Jayati Ghosh asks why this amount could not be spent on Centrally-sponsored schemes that will directly benefit ordinary people. She attempts to create an artificial cleavage between high wage-earning Central government employees and ordinary people. In the meeting of the Joint Consultative Mechanism that was set up at the time of the Third Central Pay Commission, Central government representatives contended that any increase in the wages of government employees would be only at the cost of ordinary poor people. K.G. Bose, the then president of the National Federation of P&T Employees, countered this argument by saying that if the total sum of increased wages to be paid to the Central government was to be spent on schemes to generate employment to the ordinary people, the employees were ready to forego their increased wages.

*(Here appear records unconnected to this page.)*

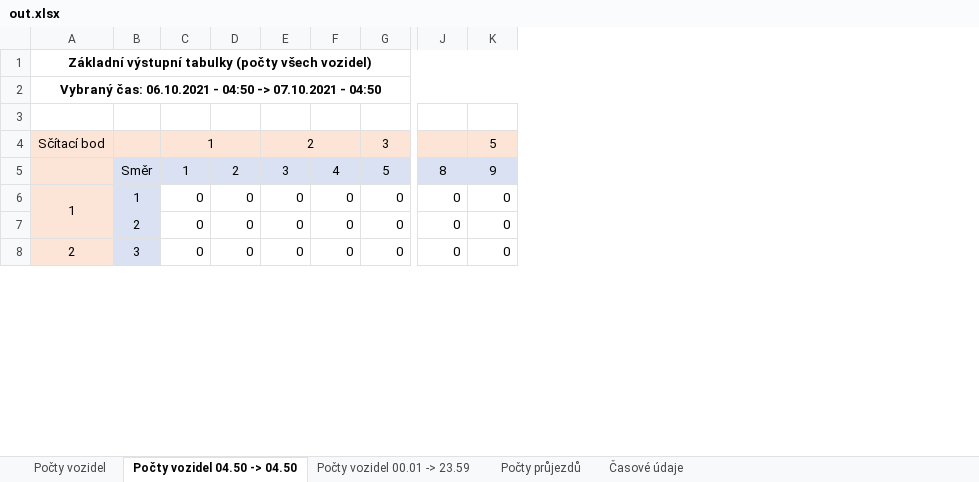
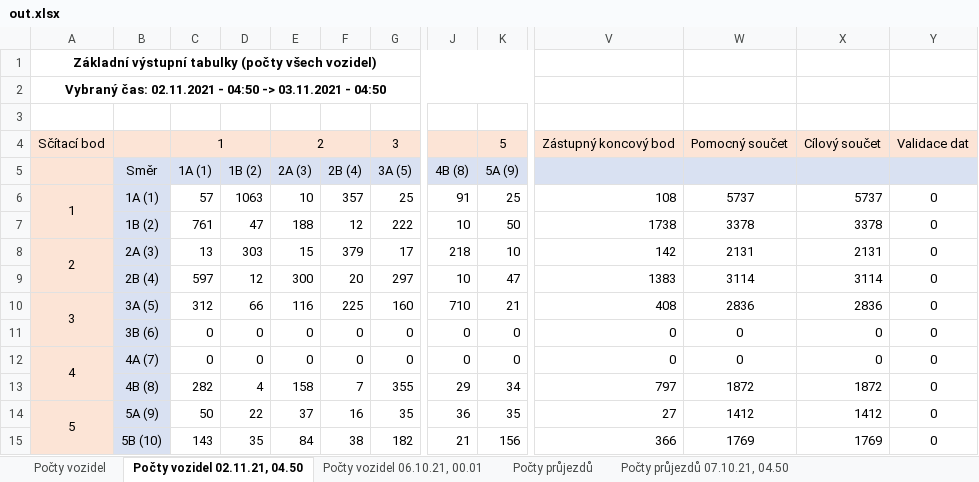
Before and after one commit to kidal5/CarsFlow, an Excel workbook: out.xlsx, sheet Počty vozidel 02.11.21, 04.50, drawn as a sheet; only a part is shown, gaps mark what is left out; values as stored, in another font and other column widths than the file's, no borders; conditional formats not drawn; removed rows and columns are numbered as before the commit, all else as after; rows hold the shown columns only; the diff covers the shown part only; the diff names each change by its address in the sheet, - before the commit and + after, or states it on an @@ line.

```diff
--- a/out.xlsx (sheet Počty vozidel 02.11.21, 04.50)
+++ b/out.xlsx (sheet Počty vozidel 02.11.21, 04.50)
-sheet tab: Počty vozidel 04.50 -> 04.50
+sheet tab: Počty vozidel 02.11.21, 04.50
-sheet tab: Počty vozidel 00.01 -> 23.59
+sheet tab: Počty vozidel 06.10.21, 00.01
+sheet tab: Počty průjezdů 07.10.21, 04.50
-column B, rows 6-8: 1 | 2 | 3
+column B, row 6: 1A (1); rows 11-12: 3B (6) | 4A (7)
+column V, row 4: Zástupný koncový bod; row 6: 108; rows 11-12: 0 | 0
+column W, row 4: Pomocný součet; row 6: 5737; rows 11-12: 0 | 0
+column X, row 4: Cílový součet; row 6: 5737; rows 11-12: 0 | 0
+column Y, row 4: Validace dat; row 6: 0; rows 11-12: 0 | 0
-A2: Vybraný čas: 06.10.2021 - 04:50 -> 07.10.2021 - 04:50
+A2: Vybraný čas: 02.11.2021 - 04:50 -> 03.11.2021 - 04:50
-row 5:  | Směr | 1 | 2 | 3 | 4 | 5 | 8 | 9
+row 5:  | Směr | 1A (1) | 1B (2) | 2A (3) | 2B (4) | 3A (5) | 4B (8) | 5A (9)
-A6:A7 merged
+A6:A7 merged
-C6: 0
+C6: 57
-D6: 0
+D6: 1063
-E6: 0
+E6: 10
-F6: 0
+F6: 357
-G6: 0
+G6: 25
-J6: 0
+J6: 91
-K6: 0
+K6: 25
+row 7:  | 1B (2) | 761 | 47 | 188 | 12 | 222 | 10 | 50 | 1738 | 3378 | 3378 | 0
+row 8: 2 | 2A (3) | 13 | 303 | 15 | 379 | 17 | 218 | 10 | 142 | 2131 | 2131 | 0
+row 9:  | 2B (4) | 597 | 12 | 300 | 20 | 297 | 10 | 47 | 1383 | 3114 | 3114 | 0
+row 10: 3 | 3A (5) | 312 | 66 | 116 | 225 | 160 | 710 | 21 | 408 | 2836 | 2836 | 0
-A12: 2
+A12: 4
-A8:A9 merged
+A12:A13 merged
+row 13:  | 4B (8) | 282 | 4 | 158 | 7 | 355 | 29 | 34 | 797 | 1872 | 1872 | 0
+row 14: 5 | 5A (9) | 50 | 22 | 37 | 16 | 35 | 36 | 35 | 27 | 1412 | 1412 | 0
+row 15:  | 5B (10) | 143 | 35 | 84 | 38 | 182 | 21 | 156 | 366 | 1769 | 1769 | 0
```
Also changed, not shown: 5 added rows, 12 removed rows, 1 added column, 53 edited cells and merged cells elsewhere in this sheet, sheet Časové údaje, sheet Počty průjezdů, sheet Počty vozidel, sheet Počty vozidel 06.10.21, 00.01, other sheet tabs, formulas that keep their value, 2 other files.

Danies Jesuraja ChennaiNeighbours

INDIA shares its borders with small and large countries. But the fact remains that none of its neighbours loves it despite its helpful and peace-loving nature (Staying alert, March 27).

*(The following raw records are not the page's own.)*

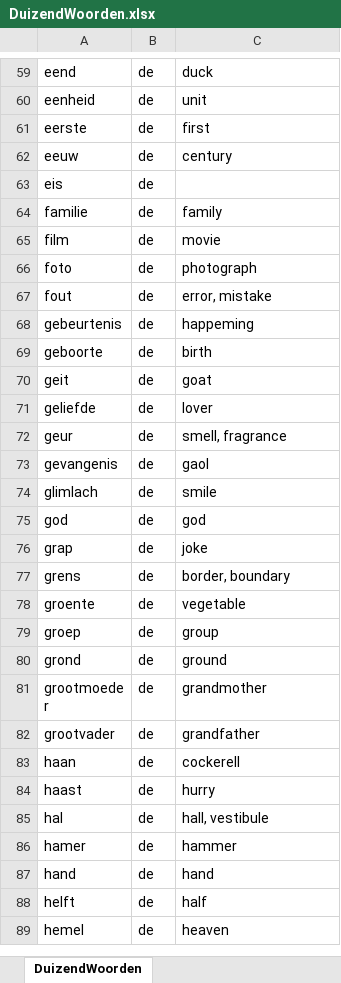
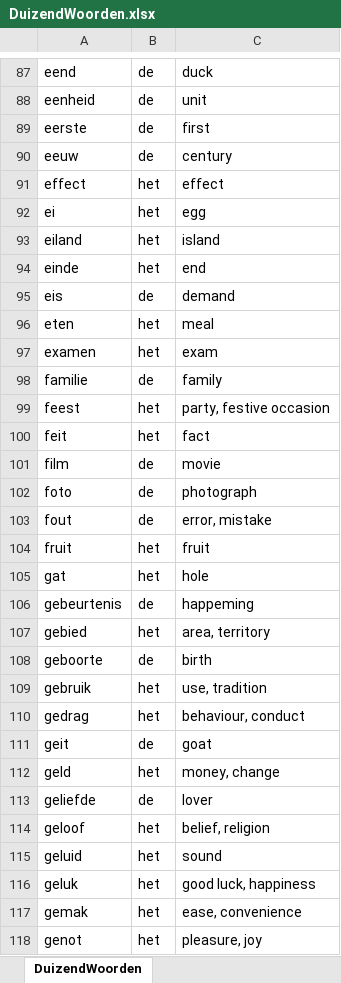
Before and after one commit to ubenu/NieuweWoordenLeren, an Excel workbook: Resources/Input/DuizendWoorden.xlsx, sheet DuizendWoorden, drawn as a sheet; only a part is shown, gaps mark what is left out; the shorter side is filled out with more unchanged rows; values as stored, in another font and other column widths than the file's, no borders; addresses are those after the commit; the diff covers the shown part only; the diff names each change by its address in the sheet, - before the commit and + after, or states it on an @@ line.

Commit message:
Started on introducing new Woordenlijst (without player infor, which is now in Speler file).
Also removed most (all?) references to hacked 'add new word' facility
(unplanned, so never got it to work).

```diff
--- a/Resources/Input/DuizendWoorden.xlsx (sheet DuizendWoorden)
+++ b/Resources/Input/DuizendWoorden.xlsx (sheet DuizendWoorden)
+row 91: effect | het | effect
+row 92: ei | het | egg
+row 93: eiland | het | island
+row 94: einde | het | end
-C95: (empty)
+C95: demand
+row 96: eten | het | meal
+row 97: examen | het | exam
+row 99: feest | het | party, festive occasion
+row 100: feit | het | fact
+row 104: fruit | het | fruit
+row 105: gat | het | hole
+row 107: gebied | het | area, territory
+row 109: gebruik | het | use, tradition
+row 110: gedrag | het | behaviour, conduct
+row 112: geld | het | money, change
+row 114: geloof | het | belief, religion
+row 115: geluid | het | sound
+row 116: geluk | het | good luck, happiness
+row 117: gemak | het | ease, convenience
+row 118: genot | het | pleasure, joy
```
Also changed, not shown: 152 added rows, 645 removed rows, 2 moved rows and 31 edited cells elsewhere in this sheet, 5 other files.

For instance, India sent the Indian Peace Keeping Force to Sri Lanka as a goodwill gesture but it did not yield any positive result. Rather it led to the Liberation Tigers of Tamil Eelam assassinating former Prime Minister Rajiv Gandhi who brokered the Indo-Sri Lanka Accord.

Initiatives such as the Non-Aligned Movement, South Asian Association for Regional Cooperation and other cooperation-building efforts have unfortunately not yielded the desired results. Let us rely upon our defence might and use it as a deterrent, should any of our neighbours confront us. This will also help in mitigating cross-border terrorism effectively.

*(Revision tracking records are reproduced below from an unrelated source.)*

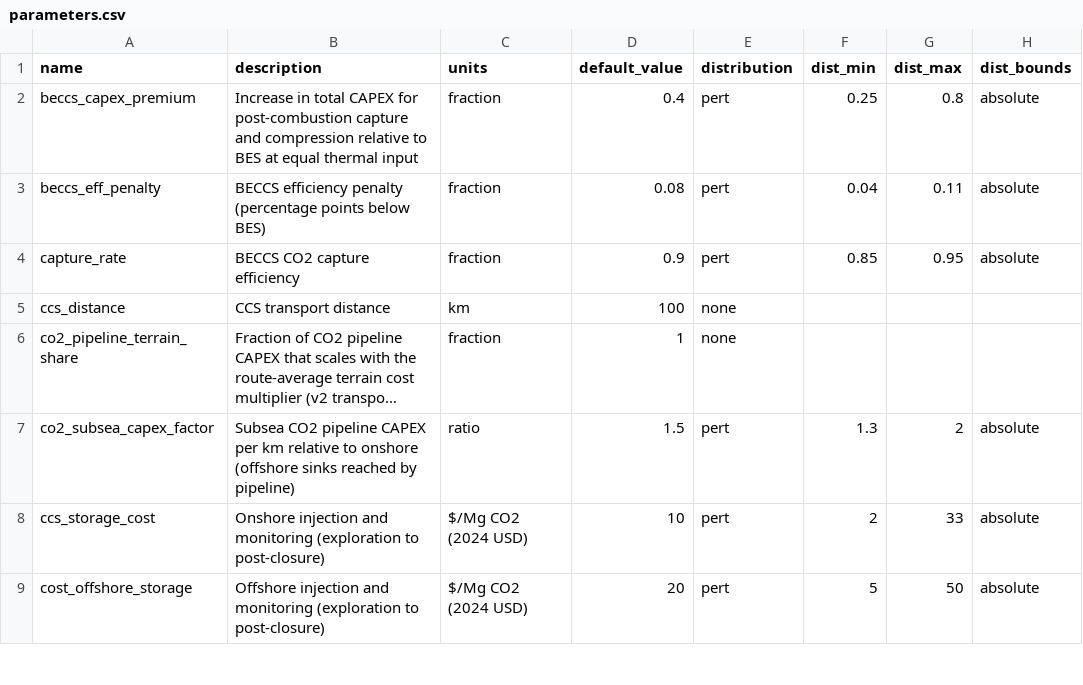
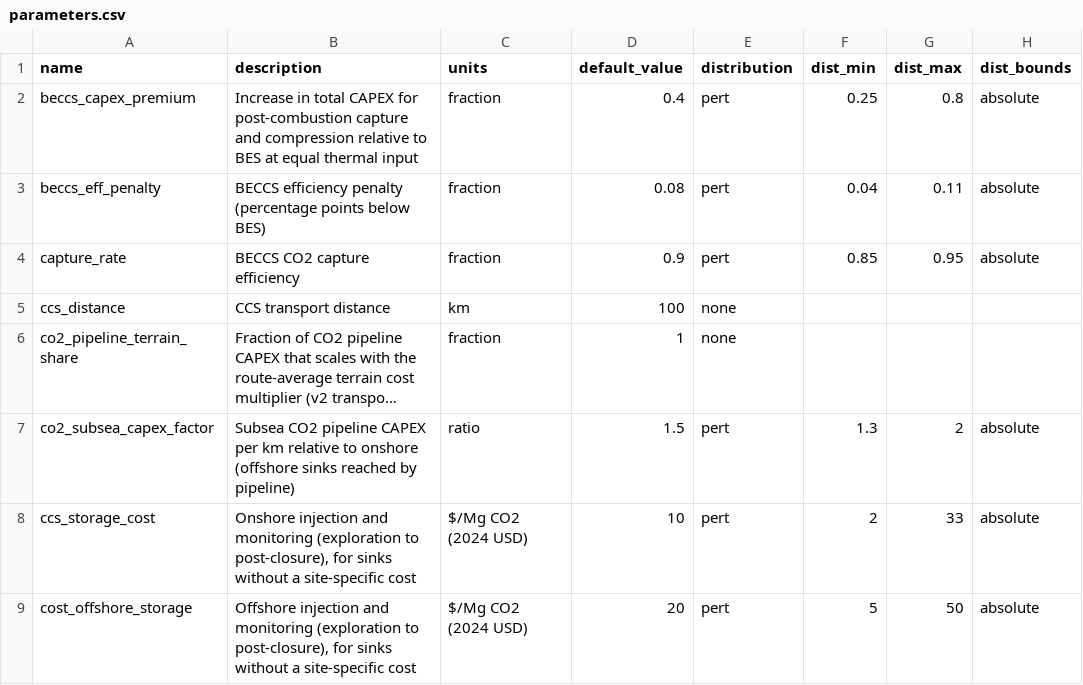
Before and after one commit to domwoolf/Biochar_AG, a CSV file: BiocharAG/inst/extdata/parameters.csv, drawn as a sheet; only a part is shown; long unchanged cells end in …; the diff covers the shown part only; the diff names each change by its address in the sheet, - before the commit and + after, or states it on an @@ line.

```diff
--- a/BiocharAG/inst/extdata/parameters.csv
+++ b/BiocharAG/inst/extdata/parameters.csv
-B8 (description): …(exploration to post-closure)
+B8 (description): …(exploration to post-closure), for sinks without a site-specific cost
-B9 (description): …(exploration to post-closure)
+B9 (description): …(exploration to post-closure), for sinks without a site-specific cost
```
Also changed, not shown: 1 added row elsewhere in this file, 7 other files.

Subramanya Chandrashekar BangaloreKabir Das

KABIR was a legendary spiritual figure who provided sustenance for diverse contemporary ideas (In search of Kabir, March 27). He was a disciple of Ramananda. The Arabic term Kabir means great. It is one of the 99 names of Allah in Islamic theology.

Kabir believed in secularism. His identification of Ram with Rahim paved the way for a unique religious experience. His monotheism reveals Nirguna Brahma. He was a Muwahhid, a believer in the unity of God. His concept of Shunya reveals the idea that an individual is attached to the supreme one, the ultimate reality. Through his two-line verses, he revealed love, mysticism and his unbending love for the supreme.

T.V. Jayaprakash Palakkad, KeralaPartition

THE review of Joya Chatterjis Spoils of Partition by A.G. Noorani (March 13) throws light on aspects that the Bengali elite and intelligentsia would feel embarrassed to expose, much less admit candidly. The dreadful experiences and sufferings of vast sections of people, particularly in East Bengal in 1905-1911, culminated in the partition of Bengal in 1947. The administrative reason for the partition was most justified because it was aimed at developing the most populous and large geographical areas falling under East Bengal. A vast majority of people, comprising the Muslims in particular and the lower social strata of Hindus, saw in the anti-partition agitation a resolve of the upper strata to block their advancement.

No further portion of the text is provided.